- Aim of the exercise
Check every line of the material below for the string "width". State how many lines have it.
────────────────
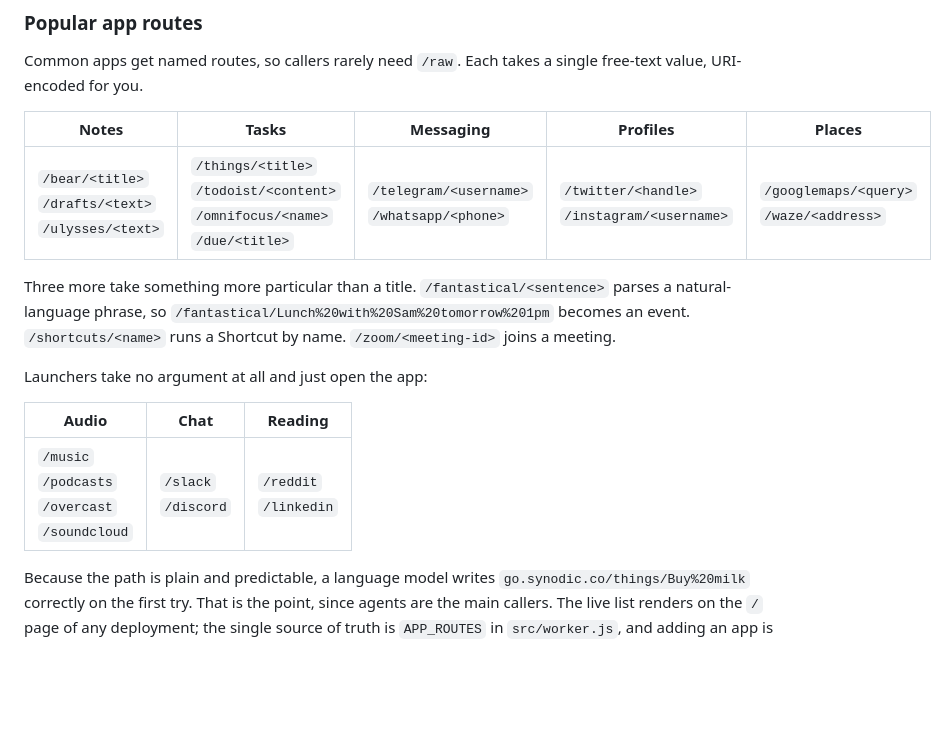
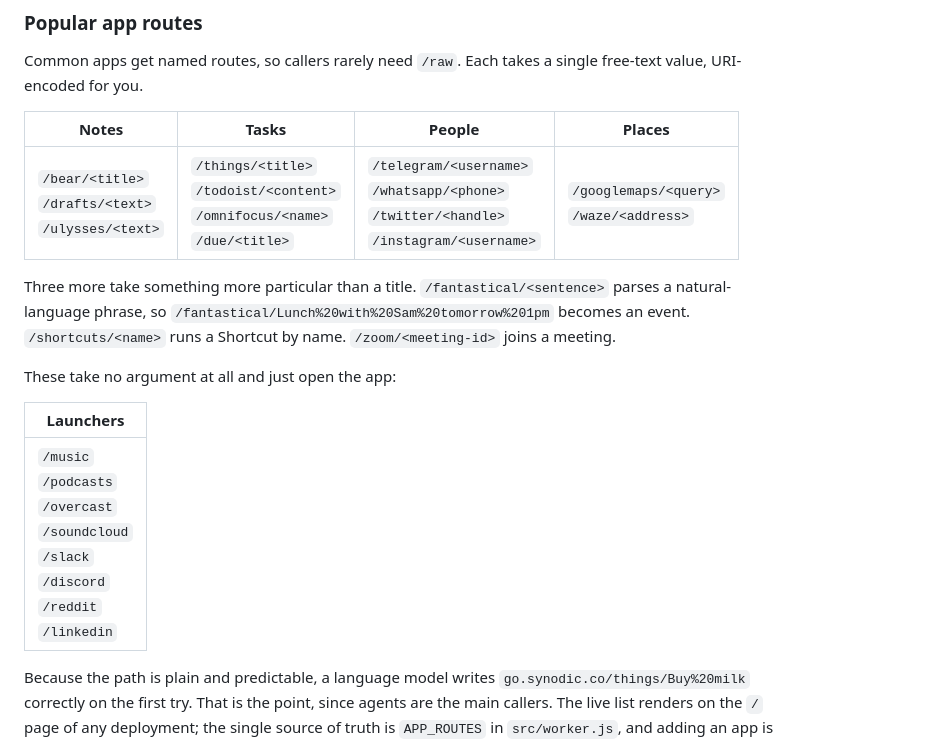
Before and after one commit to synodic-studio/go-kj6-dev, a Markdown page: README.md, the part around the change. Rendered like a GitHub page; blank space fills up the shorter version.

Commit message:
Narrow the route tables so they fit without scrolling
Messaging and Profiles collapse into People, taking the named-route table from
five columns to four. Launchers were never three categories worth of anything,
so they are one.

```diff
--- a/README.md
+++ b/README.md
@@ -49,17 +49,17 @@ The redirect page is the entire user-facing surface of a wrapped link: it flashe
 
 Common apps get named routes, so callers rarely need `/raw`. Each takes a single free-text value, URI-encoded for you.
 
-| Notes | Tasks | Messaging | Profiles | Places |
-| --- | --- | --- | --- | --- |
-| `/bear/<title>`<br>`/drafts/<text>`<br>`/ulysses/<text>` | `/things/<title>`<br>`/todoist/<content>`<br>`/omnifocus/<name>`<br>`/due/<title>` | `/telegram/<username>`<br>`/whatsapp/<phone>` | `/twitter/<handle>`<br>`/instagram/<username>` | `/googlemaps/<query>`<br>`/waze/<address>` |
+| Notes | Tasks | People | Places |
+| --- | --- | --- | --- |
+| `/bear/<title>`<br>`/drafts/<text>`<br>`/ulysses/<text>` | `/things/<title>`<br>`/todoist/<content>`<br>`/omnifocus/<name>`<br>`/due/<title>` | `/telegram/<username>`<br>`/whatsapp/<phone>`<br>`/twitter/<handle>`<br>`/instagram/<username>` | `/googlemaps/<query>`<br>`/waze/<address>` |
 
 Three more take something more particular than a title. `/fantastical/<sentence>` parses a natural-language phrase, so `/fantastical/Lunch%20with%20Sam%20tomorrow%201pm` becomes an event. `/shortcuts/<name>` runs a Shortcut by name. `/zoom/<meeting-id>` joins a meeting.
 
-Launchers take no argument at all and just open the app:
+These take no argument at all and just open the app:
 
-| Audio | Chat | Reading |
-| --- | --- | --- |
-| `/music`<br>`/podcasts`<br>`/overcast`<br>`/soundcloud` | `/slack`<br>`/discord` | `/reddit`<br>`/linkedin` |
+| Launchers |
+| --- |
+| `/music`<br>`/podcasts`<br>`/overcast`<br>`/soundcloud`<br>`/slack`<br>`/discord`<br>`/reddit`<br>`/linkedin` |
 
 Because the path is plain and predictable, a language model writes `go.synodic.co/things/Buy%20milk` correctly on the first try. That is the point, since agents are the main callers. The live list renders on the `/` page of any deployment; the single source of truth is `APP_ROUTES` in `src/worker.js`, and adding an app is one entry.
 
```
────────────────
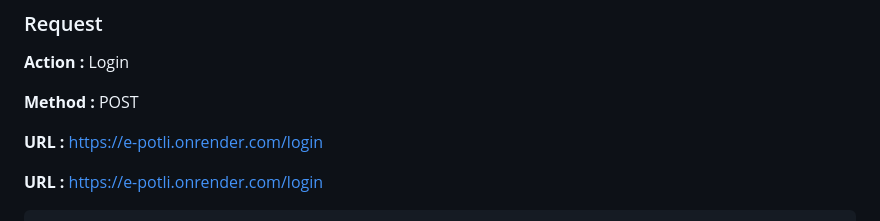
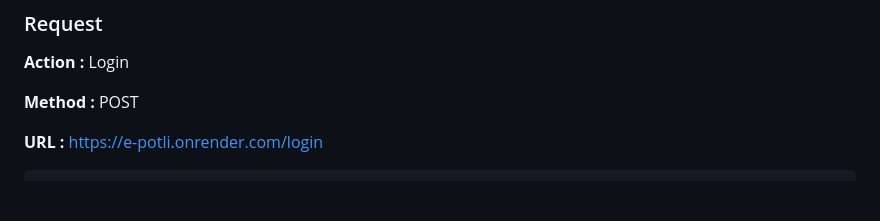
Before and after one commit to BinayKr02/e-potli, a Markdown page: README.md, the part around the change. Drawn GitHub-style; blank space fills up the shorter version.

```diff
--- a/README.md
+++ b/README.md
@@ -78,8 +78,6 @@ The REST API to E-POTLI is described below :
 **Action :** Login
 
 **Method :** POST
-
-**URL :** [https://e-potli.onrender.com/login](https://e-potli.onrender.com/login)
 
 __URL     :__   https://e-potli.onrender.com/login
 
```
────────────────
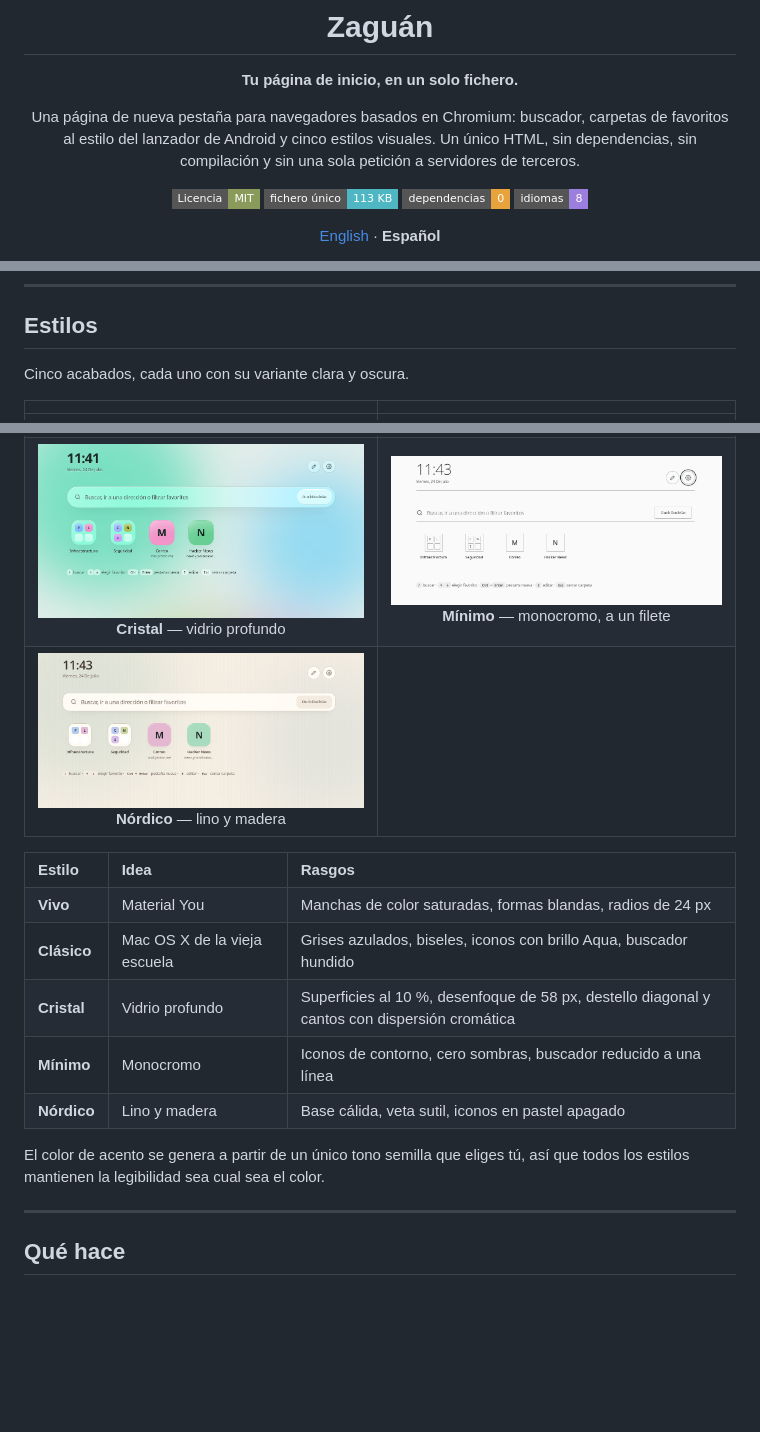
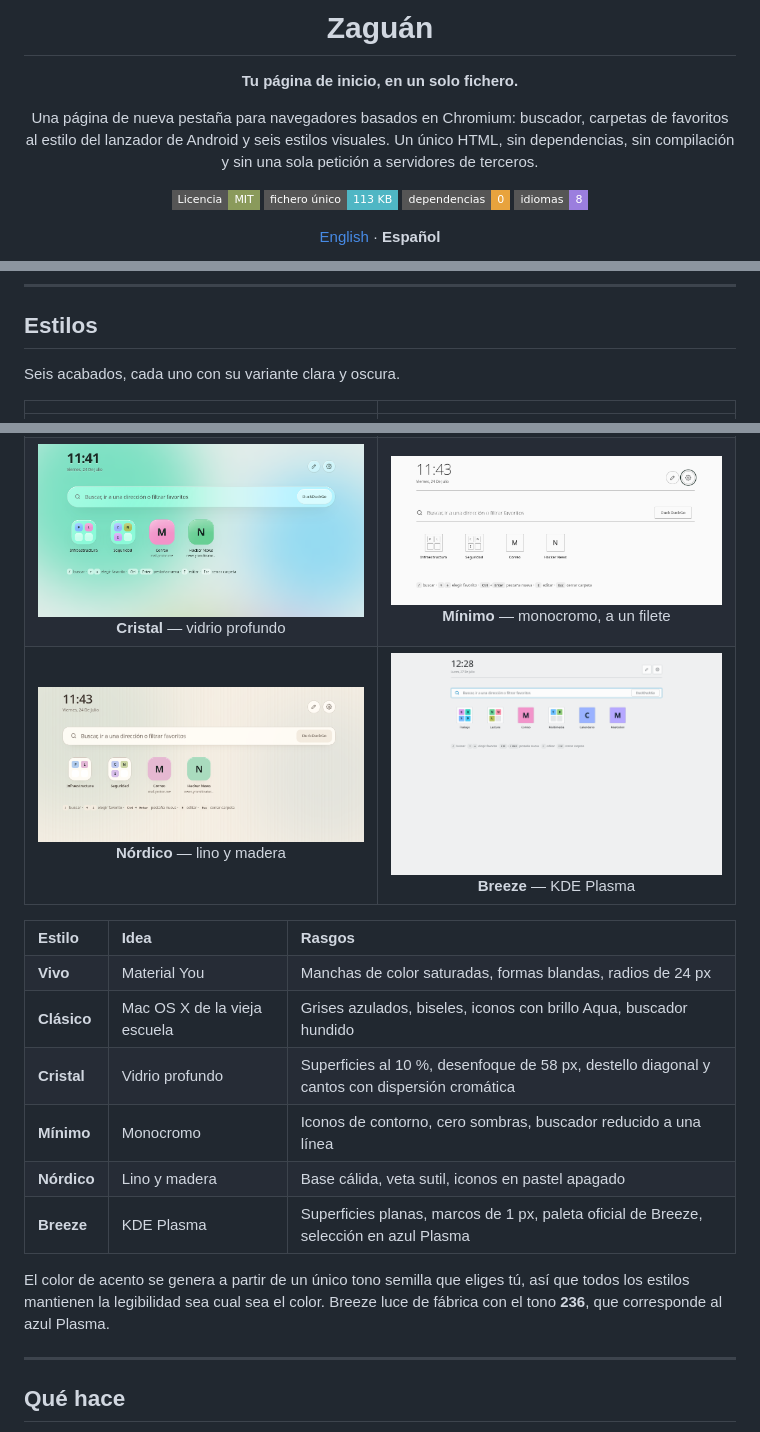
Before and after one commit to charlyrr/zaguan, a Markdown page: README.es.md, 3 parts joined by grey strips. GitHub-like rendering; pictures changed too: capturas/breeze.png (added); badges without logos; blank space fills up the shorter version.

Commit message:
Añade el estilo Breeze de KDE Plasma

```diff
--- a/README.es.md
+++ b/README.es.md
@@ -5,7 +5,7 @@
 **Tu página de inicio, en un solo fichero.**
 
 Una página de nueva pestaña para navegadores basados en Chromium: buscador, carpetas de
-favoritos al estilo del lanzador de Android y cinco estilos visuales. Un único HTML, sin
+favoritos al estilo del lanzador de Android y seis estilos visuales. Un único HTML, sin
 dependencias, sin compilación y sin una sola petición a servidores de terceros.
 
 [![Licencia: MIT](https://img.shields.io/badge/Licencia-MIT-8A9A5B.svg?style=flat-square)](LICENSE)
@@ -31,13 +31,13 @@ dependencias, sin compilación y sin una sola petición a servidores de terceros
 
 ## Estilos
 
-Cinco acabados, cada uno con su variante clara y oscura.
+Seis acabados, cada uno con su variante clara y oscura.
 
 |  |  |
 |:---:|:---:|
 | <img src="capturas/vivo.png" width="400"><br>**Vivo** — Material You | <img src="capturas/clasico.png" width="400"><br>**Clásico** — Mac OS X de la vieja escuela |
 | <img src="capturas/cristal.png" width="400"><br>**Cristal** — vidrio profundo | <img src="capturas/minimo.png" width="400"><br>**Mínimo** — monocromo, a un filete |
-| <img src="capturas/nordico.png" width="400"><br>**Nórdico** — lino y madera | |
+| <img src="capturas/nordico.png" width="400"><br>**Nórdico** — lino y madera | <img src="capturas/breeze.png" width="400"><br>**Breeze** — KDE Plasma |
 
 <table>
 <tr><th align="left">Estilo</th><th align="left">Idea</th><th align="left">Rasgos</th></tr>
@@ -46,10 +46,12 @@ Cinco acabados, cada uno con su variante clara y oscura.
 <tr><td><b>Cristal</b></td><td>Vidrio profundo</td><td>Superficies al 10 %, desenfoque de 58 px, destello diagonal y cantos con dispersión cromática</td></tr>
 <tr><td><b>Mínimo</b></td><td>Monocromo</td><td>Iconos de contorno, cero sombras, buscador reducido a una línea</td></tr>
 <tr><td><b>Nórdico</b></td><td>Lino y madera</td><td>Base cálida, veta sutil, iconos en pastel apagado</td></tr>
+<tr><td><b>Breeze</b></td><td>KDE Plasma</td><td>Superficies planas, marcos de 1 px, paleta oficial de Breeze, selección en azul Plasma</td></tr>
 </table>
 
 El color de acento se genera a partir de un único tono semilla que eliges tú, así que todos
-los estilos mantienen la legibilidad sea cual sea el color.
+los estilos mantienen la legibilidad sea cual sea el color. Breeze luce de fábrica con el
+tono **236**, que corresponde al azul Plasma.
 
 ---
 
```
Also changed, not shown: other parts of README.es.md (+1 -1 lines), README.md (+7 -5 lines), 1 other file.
────────────────
- Your solution
4